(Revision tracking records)
- - -
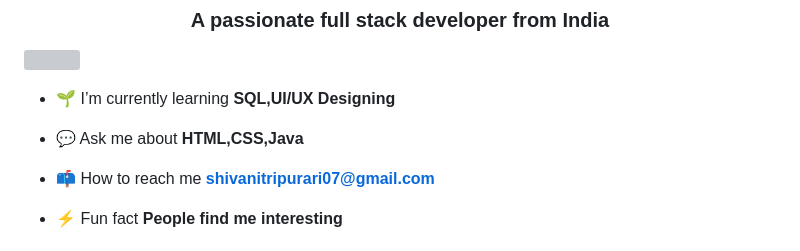
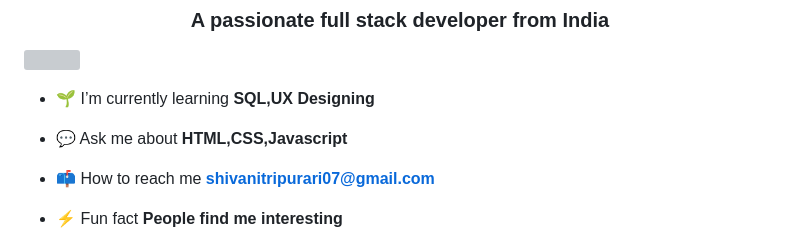
Before and after one commit to shivani-tripurari/shivani-tripurari, a Markdown page: README.md, the part around the change. Drawn GitHub-style; grey boxes are pictures that could not be loaded.

```diff
--- a/README.md
+++ b/README.md
@@ -3,9 +3,9 @@
 <h3 align="center">A passionate full stack developer from India</h3>
 <img align="right" width="400" src="C:\Users\shiva\Downloads\coder.jpg">
 
-- 🌱 I’m currently learning **SQL,UI/UX Designing**
+- 🌱 I’m currently learning **SQL,UX Designing**
 
-- 💬 Ask me about **HTML,CSS,Java**
+- 💬 Ask me about **HTML,CSS,Javascript**
 
 - 📫 How to reach me **shivanitripurari07@gmail.com**
 
```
- - -
▶ **Work instruction**
Please set down every record above exactly as it appears, leaving out the pictures.

▶ **Reply**
Before and after one commit to shivani-tripurari/shivani-tripurari, a Markdown page: README.md, the part around the change. Drawn GitHub-style; grey boxes are pictures that could not be loaded.

```diff
--- a/README.md
+++ b/README.md
@@ -3,9 +3,9 @@
 <h3 align="center">A passionate full stack developer from India</h3>
 <img align="right" width="400" src="C:\Users\shiva\Downloads\coder.jpg">
 
-- 🌱 I’m currently learning **SQL,UI/UX Designing**
+- 🌱 I’m currently learning **SQL,UX Designing**
 
-- 💬 Ask me about **HTML,CSS,Java**
+- 💬 Ask me about **HTML,CSS,Javascript**
 
 - 📫 How to reach me **shivanitripurari07@gmail.com**
 
```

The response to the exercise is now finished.